The entrance to the old palace. The King would sit to the left; the queen mother next to him. The king's wife was nowhere near as important as the queen mother. The horeshoe shaped earth structures are to ensure that rainwater never comes into the hut (it would rot the matting used as flooring).

Room dividers are made of exquisite woven matting. No two have identical designs.

This gives you an idea of the sheer size of the main structure, seen from the inside. Every single part of this palace is organic, biodegradable, sustainable. It is cool in hot weather, warm in cold weather. It expands and contracts without cracking. It is earthquake-resistant. It can be disassembled and moved to a new location and, if you have enough manpower, rebuilt in a couple of days. The outside thatching would take longer, but only a matter of another two or three days. Some of the smarter Western NGOs are looking to see if they can pinch some of the materials and techniques to use in modern sustainable buildings in Rwanda.

The main interior audience room and entrance to the royal bedchamber.

The hearth in the main palace hut. This was never used for cooking, but a fire was kept going to give light, to warm people during cold nights, and to burn selected wood whose fumes worked as a mosquito deterrent. God forbid that the King should appear before his people scratching at mozzie bites!

The roof disk of the hut is an enormous single piece of weaving; the concentric circles represent the four parts of the traditional Rwandan cosmology (I know that the last two are the hills and valleys of the country, and the waters under the earth, but I've forgotten what the first two were!)

The King's bow and arrows hang just outside his bedchamber door (perhaps he might want to go hunting in the middle of the night?)

The entrance to the royal bedchamber. As a woman, for Catherine to climb over her husband to get into bed would bring him bad luck. Therefore even the queen was not allowed to use this door to get into bed; she had to go round behind a screen and use another entrance at the back of the hut.

The royal beer calabashes. Dried banana leaf stoppers for strong banana beer (for the men); green banana leaves for the weaker sorghum beer (for the women). The thing looking like a quiver holds bamboo drinking straws. These items are usually stored inside the beer hut, but when we visited it was having its grass floor replaced and so they had been placed outside.

The 1930s Palace, built by the Belgians as a present for the King or as a reward for his embracing Christianity.

The porch which runs along the entire front facade of the 1930s Palace.

The formal front gardens, seen from the light and airy porch. I like the feel of this building; whoever designed it knew the weather and lifestyles of the Rwandan people.

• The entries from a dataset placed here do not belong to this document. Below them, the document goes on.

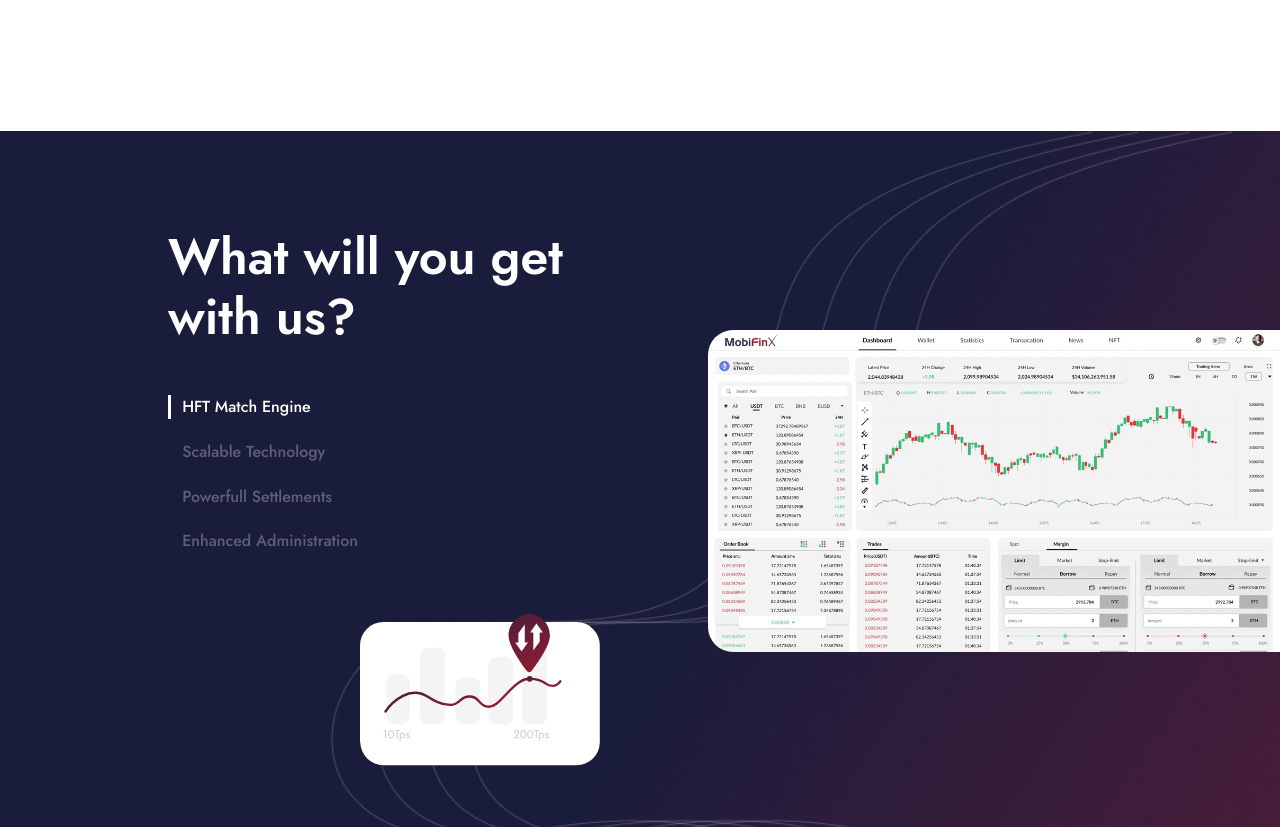
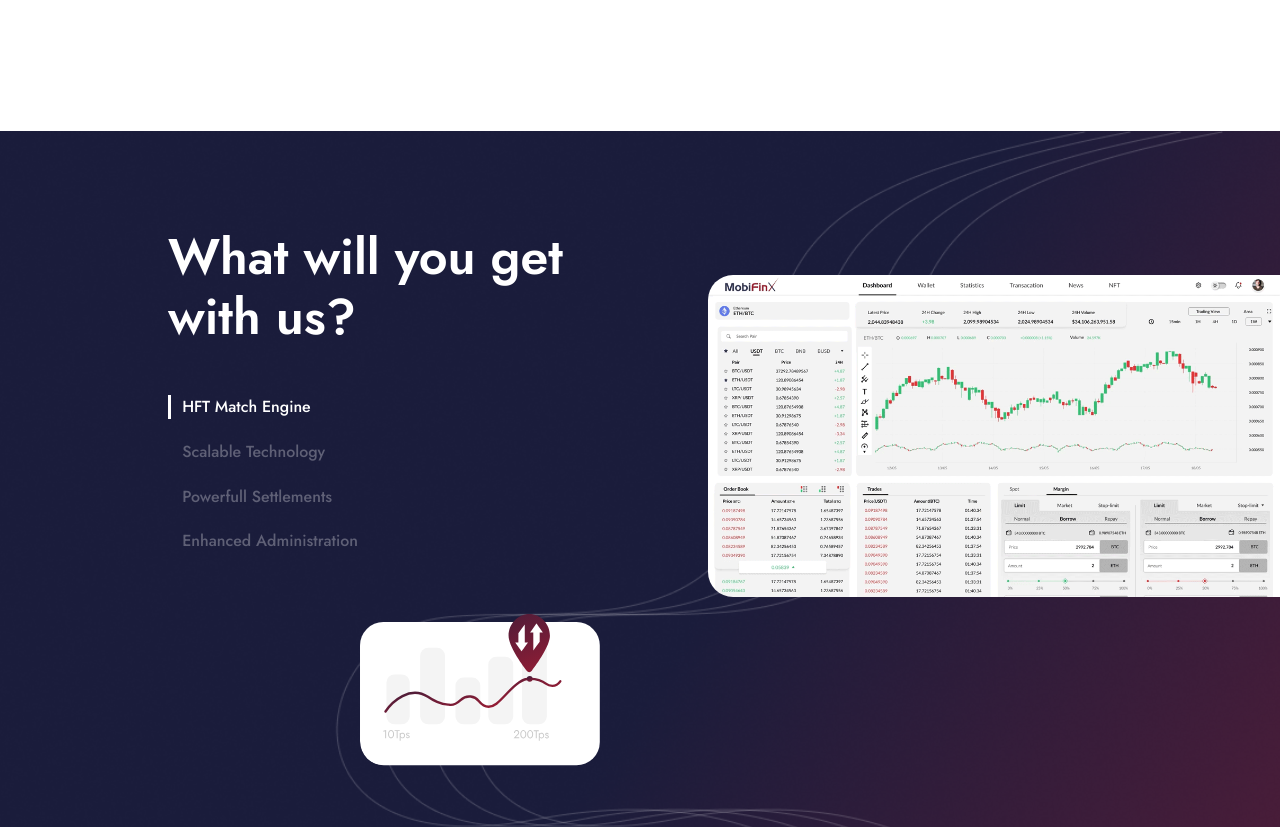
Before and after one commit to kevanultroneous/unt-nft, a Next.js app: page / in a window 1280 px wide. Shown: the part 7800-8627 px from the top of the page. Built offline with nearby package versions, Linux system fonts and the light colour scheme.

Commit message:
2:49 what willyou get

```diff
--- a/styles/components/home/WhatWillYouGetWithUs.module.css
+++ b/styles/components/home/WhatWillYouGetWithUs.module.css
@@ -5,8 +5,8 @@
   background-size: cover;
   padding-left: 8.5rem;
   padding-top: 4rem;
-  padding-bottom: 4rem;
-  height: 100vh;
+  padding-bottom: 10rem;
+  /* height: 100vh; */
 }
 
 .WhatWillYouGetWithUsLeft {
```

Looking from the rear of the 1932 Palace across to the 1950s building. For a royal palace the 1930s building is very modest in size.

Queen Catherine of Rwanda?

Typical Nyanza countryside close to the Palaces

Looking across from the Palace to the 1950s palace on the hill

1 comment:

macumu said...

What a splendid royal interior design?